● EXERCISE GOAL
Show every line from the data below that includes "location".

● RECORD EXCERPTS
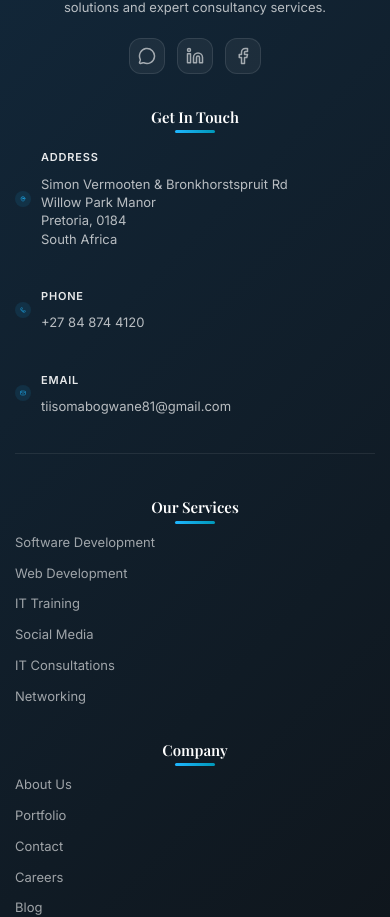
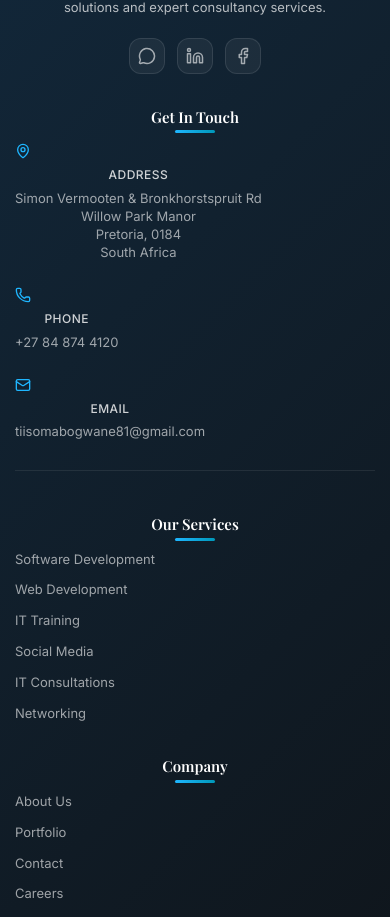
Before and after one commit to tricegevaar/nexora-technologiies, a Next.js app in the folder nexora-technologiies/: page / in a window 390 px wide. Shown: the part 9632-10549 px from the top of the page. Built offline with nearby package versions, Linux system fonts and the light colour scheme; a web font is replaced by a local one.

Commit message:
Revert footer contact section styling to original state

```diff
--- a/nexora-technologiies/src/app/globals.css
+++ b/nexora-technologiies/src/app/globals.css
@@ -489,61 +489,43 @@ h1, h2, h3, h4, h5, h6 {
 
 .contact-item {
   display: flex;
-  align-items: center;
+  align-items: flex-start;
   gap: 16px;
-  padding: 12px 0;
-  transition: all 0.3s ease;
 }
 
 .contact-icon {
   color: var(--electric-cyan);
   flex-shrink: 0;
-  padding: 8px;
-  background: rgba(31, 182, 255, 0.1);
-  border-radius: 8px;
-  transition: all 0.3s ease;
+  margin-top: 2px;
 }
 
 .contact-text {
   display: flex;
   flex-direction: column;
-  gap: 6px;
-  flex: 1;
+  gap: 4px;
 }
 
 .contact-label {
-  color: rgba(255, 255, 255, 0.9);
-  font-size: 12px;
-  font-weight: 600;
+  color: rgba(255, 255, 255, 0.8);
+  font-size: 13px;
+  font-weight: 500;
   text-transform: uppercase;
-  letter-spacing: 0.8px;
-  margin-bottom: 2px;
+  letter-spacing: 0.5px;
 }
 
 .contact-value {
-  color: rgba(255, 255, 255, 0.7);
+  color: rgba(255, 255, 255, 0.6);
   font-size: 14px;
-  line-height: 1.6;
-  font-weight: 400;
+  line-height: 1.5;
 }
 
 .contact-link {
   text-decoration: none;
-  transition: all 0.3s ease;
-  position: relative;
+  transition: color 0.3s ease;
 }
 
 .contact-link:hover {
   color: var(--electric-cyan);
-}
-
-.contact-item:hover .contact-icon {
-  background: rgba(31, 182, 255, 0.2);
-  transform: scale(1.05);
-}
-
-.contact-item:hover .contact-value {
-  color: rgba(255, 255, 255, 0.9);
 }
 
 .footer-bottom {
@@ -847,20 +829,15 @@ h1, h2, h3, h4, h5, h6 {
   }
 
   .contact-item {
-    justify-content: flex-start;
-    text-align: left;
-    flex-direction: row;
-    gap: 12px;
-    padding: 10px 0;
+    justify-content: center;
+    text-align: center;
+    flex-direction: column;
+    gap: 8px;
   }
 
   .contact-text {
-    align-items: flex-start;
-    text-align: left;
-  }
-
-  .contact-icon {
-    padding: 6px;
+    align-items: center;
+    text-align: center;
   }
 
   .footer-bottom-content {
@@ -1064,20 +1041,15 @@ h1, h2, h3, h4, h5, h6 {
   }
 
   .contact-item {
-    gap: 10px;
-    padding: 8px 0;
+    gap: 6px;
   }
 
   .contact-label {
-    font-size: 11px;
+    font-size: 12px;
   }
 
   .contact-value {
-    font-size: 12px;
-  }
-
-  .contact-icon {
-    padding: 5px;
+    font-size: 13px;
   }
 
   .footer-bottom {
```
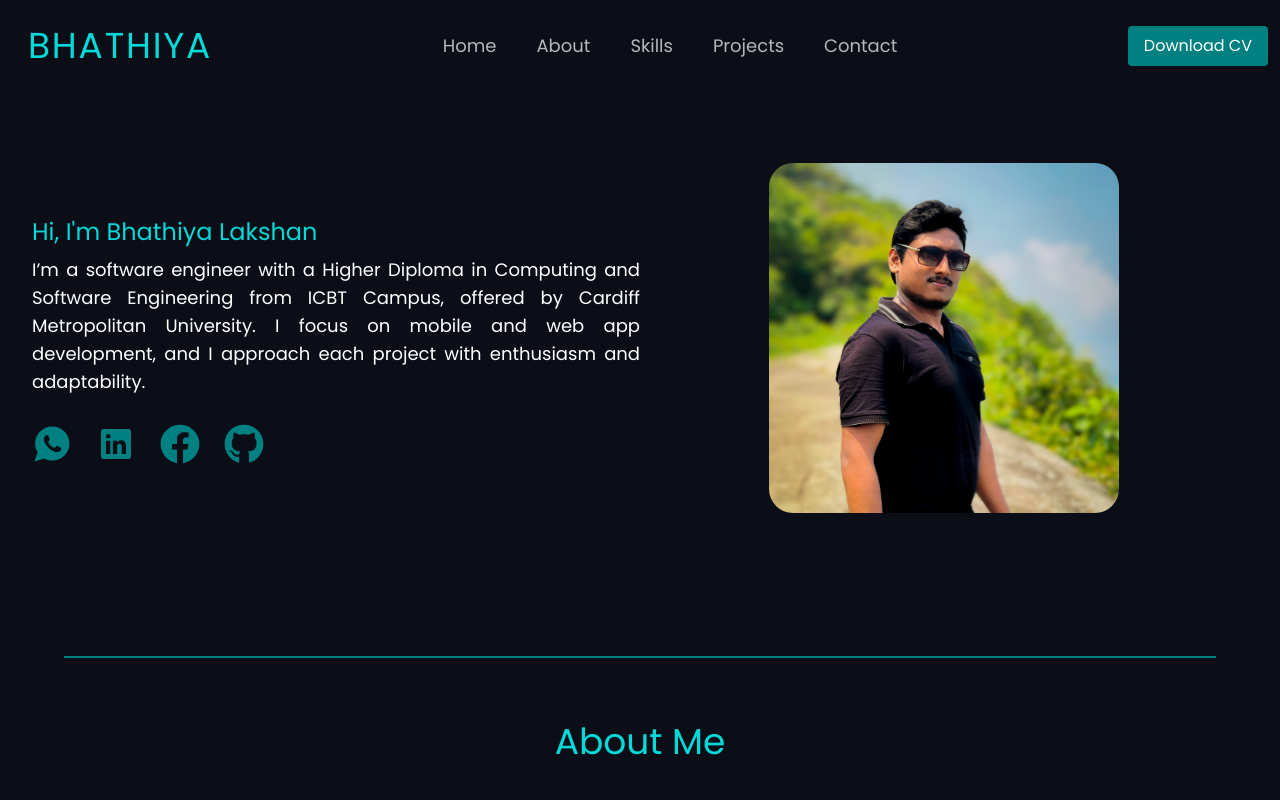
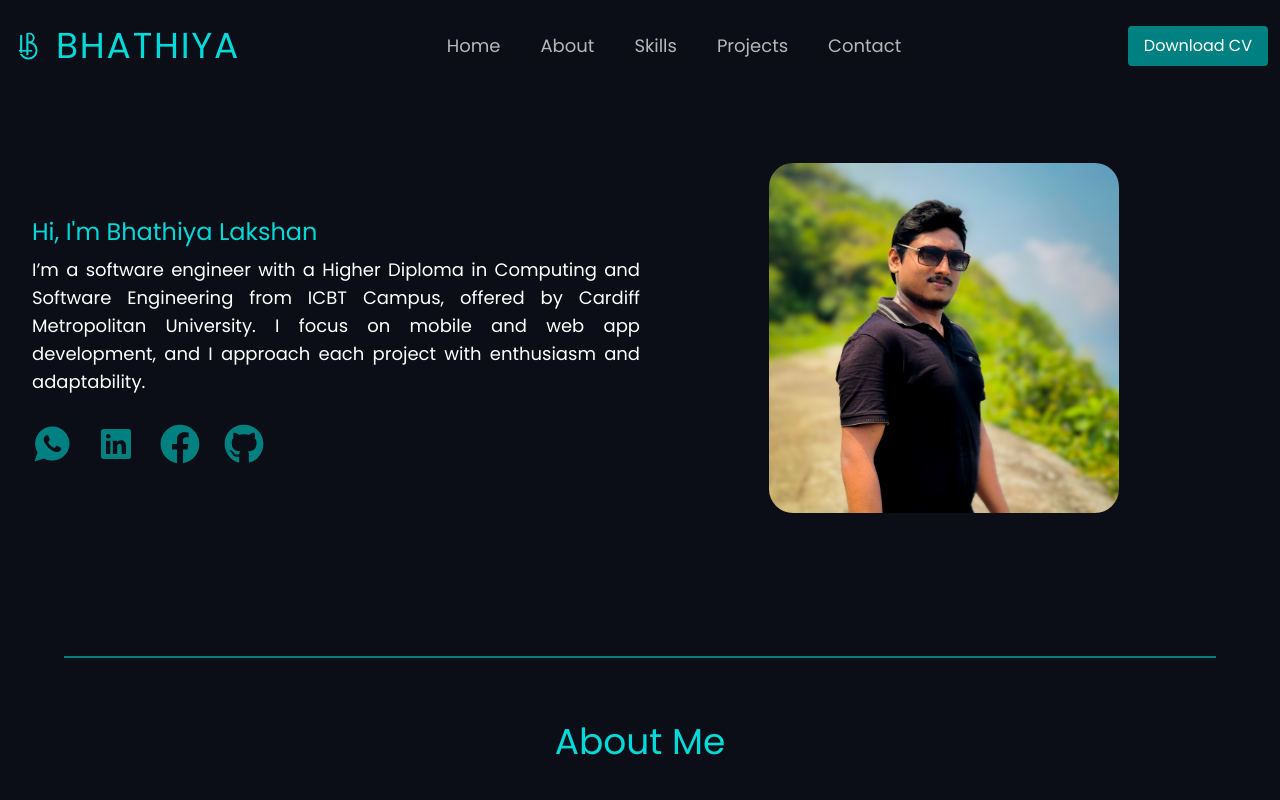
Before and after one commit to smbhathiya/portfolio-v1, a React (Vite) app: page / in a window 1280 px wide. Shown: the top 800 px of the page. Built offline with nearby package versions, Linux system fonts and the light colour scheme.

Commit message:
logo updated

```diff
--- a/src/components/Footer.jsx
+++ b/src/components/Footer.jsx
@@ -15,7 +15,7 @@ const Footer = () => {
           <ul className="flex flex-wrap items-center mt-3 text-base font-medium text-gray-500 dark:text-gray-400 sm:mt-0">
             <li>
               <a
-                href="/"
+                href="/#navbar"
                 className="hover:underline me-4 md:me-6 hover:text-white duration-200"
               >
                 Home
--- a/src/components/Navbar.jsx
+++ b/src/components/Navbar.jsx
@@ -64,6 +64,12 @@ const Navbar = () => {
                 href="/"
                 className="text-2xl sm:text-4xl flex justify-center text-mainLight items-center gap-2 tracking-wider font-sans ml-4"
               >
+                {/* Logo Image */}
+                <img
+                  src="/logo.png"
+                  alt="Logo"
+                  className="h-8 sm:h-10 w-auto"
+                />
                 BHATHIYA
               </a>
             </div>
```
Also changed, not shown: public/icon.png, public/logo.png (added).
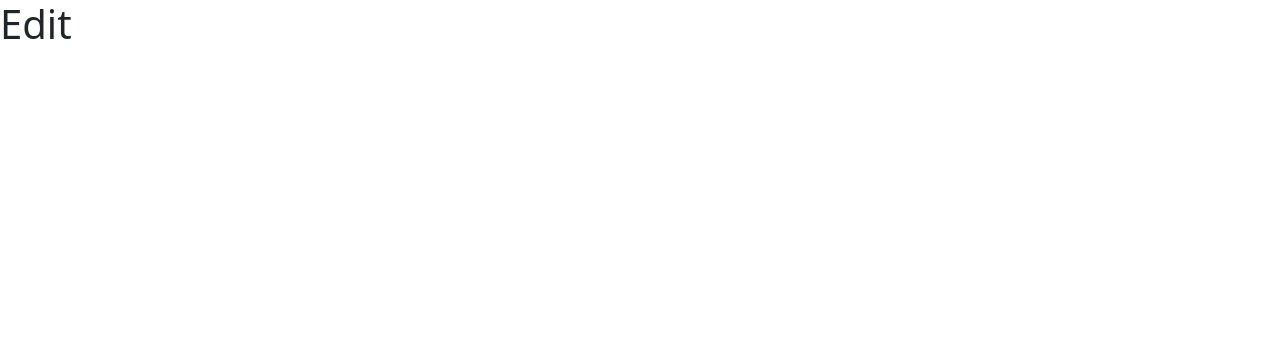
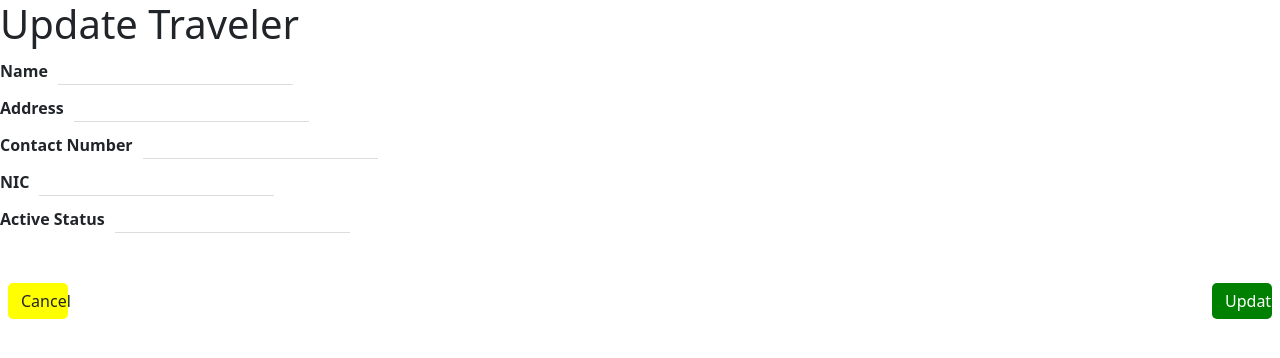
Before and after one commit to rashmidaswaththa/Travel-Booking-Sytem, a React (Create React App) app in the folder TravelBookingSystem/ClientApp/: page /editTraveler in a window 1280 px wide. Shown: the top 358 px of the page. Built offline with nearby package versions, Linux system fonts and the light colour scheme.

Commit message:
Implement Add new traveler and Edit traveler pages

```diff
--- a/TravelBookingSystem/ClientApp/src/components/AddTraveler.js
+++ b/TravelBookingSystem/ClientApp/src/components/AddTraveler.js
@@ -1,8 +1,78 @@
+const entry = {
+    id: "",
+    name: "",
+    address: "",
+    contactNo: "",
+    nic: "",
+    activeStatus: "",
+};
+
 export default function AddTraveler(props) {
+
+    const addNewTraveler = () =>
+    {
+        console.log( "The New Traveler Is: ", entry );
+
+        fetch( "api/traveler", {
+            method: "POST",
+            body: JSON.stringify( entry ),
+            headers: {
+                "content-type": "application/json"
+            }
+
+        } ).then( r =>
+        {
+            console.log( "Response from Backend for adding new traveler: ", r );
+            window.location = "/";
+        } ).catch( e => console.log( "Error adding new traveler: ", e ) );
+    };
+
+    const newData = ( e ) =>
+    {
+        const name_ = e.target.name;
+        let v_ = e.target.value;
+
+        entry[name_] = v_;
+
+        console.log( "The New Traveler Is: ", entry );
+    };
 
     return (
         <main>
-            <h1>Add</h1>
+            <h1>Add New Traveler</h1>
+
+            <section>
+                <div className="mt-10">
+                    <label htmlFor="tn">Name</label>
+                    <input type="text" name="name" id="tn" onChange={newData} />
+                </div>
+
+                <div className="mt-10">
+                    <label htmlFor="ta">Address</label>
+                    <input type="text" name="address" id="ta" onChange={newData} />
+                </div>
+
+                <div className="mt-10">
+                    <label htmlFor="cn">Contact Number</label>
+                    <input type="text" name="contactNo" id="cn" onChange={newData} />
+                </div>
+
+                <div className="mt-10">
+                    <label htmlFor="tnic">NIC</label>
+                    <input type="text" name="nic" id="tnic" onChange={newData} />
+                </div>
+
+                <div className="mt-10">
+                    <label htmlFor="tas">Active Status</label>
+                    <input type="text" name="activeStatus" id="tas" onChange={newData} />
+                </div>
+
+                <div className="mt-30 row p20 justify-btw">
+                    <div className="btn cancel" onClick={() => window.location = "/travelerList"}>Cancel</div>
+                    <div className="btn add" onClick={addNewTraveler}>Add</div>
+                </div>
+
+            </section>
         </main>
 
     );
--- a/TravelBookingSystem/ClientApp/src/components/EditTraveler.js
+++ b/TravelBookingSystem/ClientApp/src/components/EditTraveler.js
@@ -1,8 +1,106 @@
+import { useEffect, useState } from "react";
+
+const entry = {
+    id: "",
+    name: "",
+    address: "",
+    contactNo: "",
+    nic: "",
+    activeStatus: "",
+};
+
 export default function EditTraveler(props) {
+
+
+    const [data, setData] = useState( {} );
+    const [tid, setTid] = useState( "" );
+
+    const updateTraveler = () =>
+    {
+        console.log( "The New Traveler Is: ", entry );
+
+        fetch( "api/traveler/" + tid, {
+            method: "PUT",
+            body: JSON.stringify( entry ),
+            headers: {
+                "content-type": "application/json"
+            }
+
+        }).then( r =>
+        {
+            console.log( "Response from Backend for updating new traveler: ", r );
+            window.location = "/travelerList";
+        } ).catch( e => console.log( "Error updating new traveler: ", e ) );
+    };
+
+    const newData = ( e ) =>
+    {
+        const name_ = e.target.name;
+        let v_ = e.target.value;
+
+        entry[name_] = v_;
+
+        console.log( "The New Traveler Is: ", entry );
+    };
+
+    useEffect( () =>
+    {
+        let id_ = window.location.search;
+        if ( id_ )
+        {
+            id_ = id_.split( "=" )[1];
+        }
+
+        if ( id_ )
+        {
+            setTid( id_ );
+
+            fetch( "api/traveler/" + id_ ).then( r => r.json() ).then( d =>
+            {
+                console.log( "Traveler for update: ", d );
+                setData( d );
+                Object.assign( entry, d );
+            } ).catch( e => console.log( "Error getting traveler for update: ", e ) );
+        }
+
+    }, [] );
 
     return (
         <main>
-            <h1>Edit</h1>
+            <h1>Update Traveler</h1>
+
+            <section>
+                <div className="mt-10">
+                    <label htmlFor="tn">Name</label>
+                    <input type="text" name="name" id="tn" defaultValue={data.name} onChange={newData} />
+                </div>
+
+                <div className="mt-10">
+                    <label htmlFor="ta">Address</label>
+                    <input type="text" name="address" id="ta" defaultValue={data.address} onChange={newData} />
+                </div>
+
+                <div className="mt-10">
+                    <label htmlFor="cn">Contact Number</label>
+                    <input type="text" name="contactNo" id="cn" defaultValue={data.contactNo} onChange={newData} />
+                </div>
+
+                <div className="mt-10">
+                    <label htmlFor="tnic">NIC</label>
+                    <input type="text" name="nic" id="tnic" defaultValue={data.nic} onChange={newData} />
+                </div>
+
+                <div className="mt-10">
+                    <label htmlFor="tas">Active Status</label>
+                    <input type="text" name="activeStatus" id="tas" defaultValue={data.activeStatus} onChange={newData} />
+                </div>
+
+                <div className="mt-30 row p20 justify-btw">
+                    <div className="btn cancel" onClick={() => window.location = "/travelerList"}>Cancel</div>
+                    <div className="btn add" onClick={updateTraveler}>Update</div>
+                </div>
+
+            </section>
         </main>
 
     );
--- a/TravelBookingSystem/ClientApp/src/viewTravelers.css
+++ b/TravelBookingSystem/ClientApp/src/viewTravelers.css
@@ -1,3 +1,4 @@
+/* CSS for Traveler List */
 table,
 tr,
 th,
@@ -38,3 +39,66 @@ th {
     color: white;
     text-decoration: none;
 }
+
+/* CSS for Add New Traveler */
+
+.m-20 {
+    margin: 20px;
+}
+
+label {
+    font-weight: bold;
+}
+
+input,
+select {
+    margin-left: 10px;
+}
+
+input {
+    border: none;
+    border-bottom: 1px solid gainsboro;
+}
+
+.mt-10 {
+    margin-top: 10px;
+}
+
+.mt-30 {
+    margin-top: 30px;
+}
+
+.p20 {
+    padding: 20px;
+}
+
+.row {
+    display: flex;
+}
+
+.justify-around {
+    justify-content: space-around;
+}
+
+.justify-btw {
+    justify-content: space-between;
+}
+
+.btn {
+    width: 60px;
+    padding-top: 5px;
+    padding-bottom: 5px;
+    border-radius: 5px;
+    background-color: gainsboro;
+    text-align: center;
+    cursor: pointer;
+}
+
+.btn.add {
+    background-color: green;
+    color: white;
+}
+
+.btn.cancel {
+    background-color: yellow;
+}
```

● ANSWER TO THE EXERCISE
+            window.location = "/";
+                    <div className="btn cancel" onClick={() => window.location = "/travelerList"}>Cancel</div>
+            window.location = "/travelerList";
+        let id_ = window.location.search;
+                    <div className="btn cancel" onClick={() => window.location = "/travelerList"}>Cancel</div>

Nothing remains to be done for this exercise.